• _Your objective_:
Among the records, which lines hold the word "task"? Pick them out.

• _Data to use_:
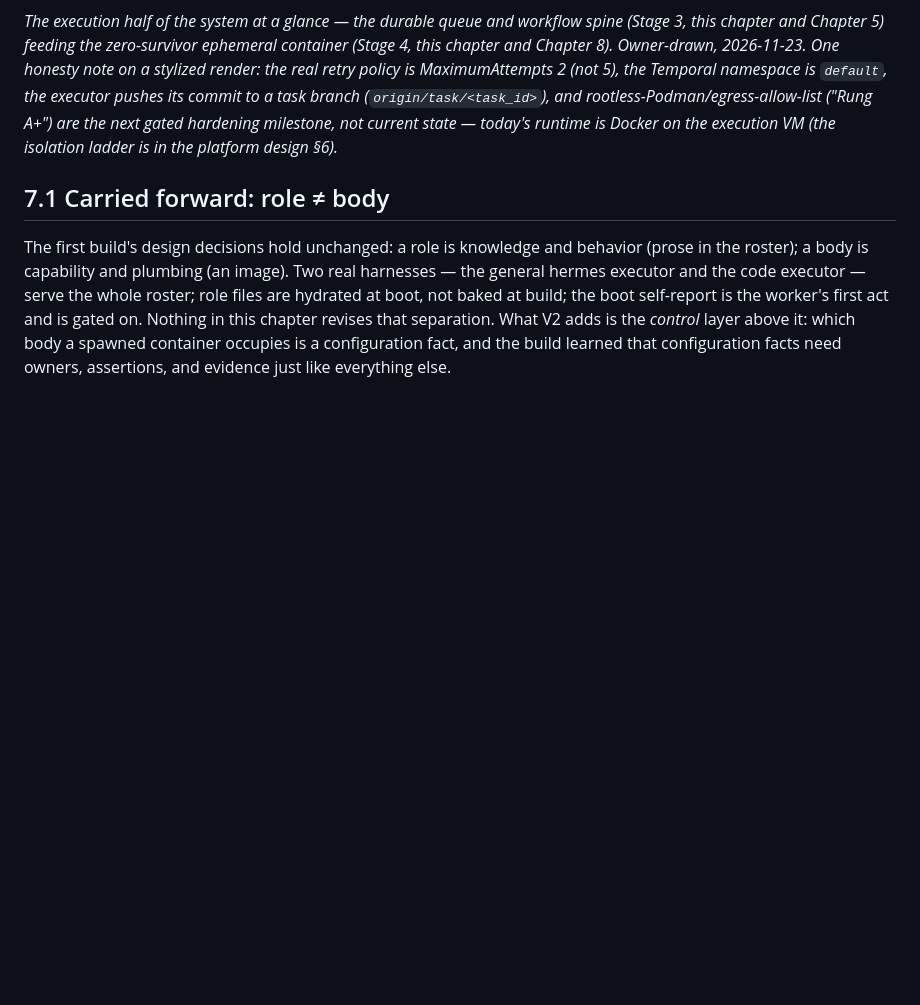
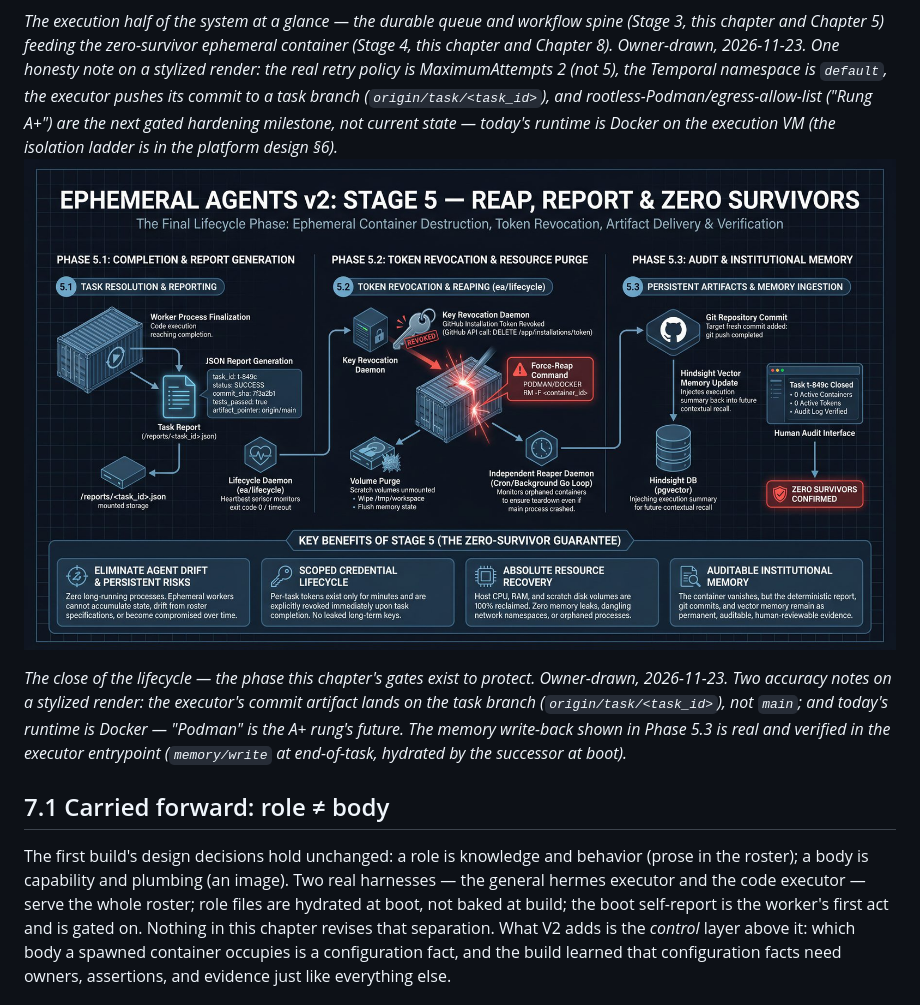
Before and after one commit to SergioMEsteves/ephemeral-agents-v2, a Markdown page: version 2/book/ch7-the-executors.md, the part around the change. Drawn GitHub-style; pictures changed too: assets/stage-5-reap-report.jpg (added); blank space fills up the shorter version.

Commit message:
book ch7: Stage 5 reap/report/zero-survivors diagram placed (owner-drawn) with accuracy caption; asset stage-5-reap-report.jpg

```diff
--- a/version 2/book/ch7-the-executors.md
+++ b/version 2/book/ch7-the-executors.md
@@ -21,6 +21,15 @@ retry policy is MaximumAttempts 2 (not 5), the Temporal namespace is
 ("Rung A+") are the *next* gated hardening milestone, not current state —
 today's runtime is Docker on the execution VM (the isolation ladder is in
 the platform design §6).*
+![Ephemeral Agents v2 — Stage 5: reap, report & zero survivors](../../assets/stage-5-reap-report.jpg)
+
+*The close of the lifecycle — the phase this chapter's gates exist to
+protect. Owner-drawn, 2026-11-23. Two accuracy notes on a stylized
+render: the executor's commit artifact lands on the task branch
+(`origin/task/<task_id>`), not `main`; and today's runtime is Docker —
+"Podman" is the A+ rung's future. The memory write-back shown in Phase
+5.3 is real and verified in the executor entrypoint (`memory/write` at
+end-of-task, hydrated by the successor at boot).*
 ## 7.1 Carried forward: role ≠ body
 
 The first build's design decisions hold unchanged: a role is knowledge and
```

• _Completed exercise_:
+render: the executor's commit artifact lands on the task branch
+(`origin/task/<task_id>`), not `main`; and today's runtime is Docker —
+end-of-task, hydrated by the successor at boot).*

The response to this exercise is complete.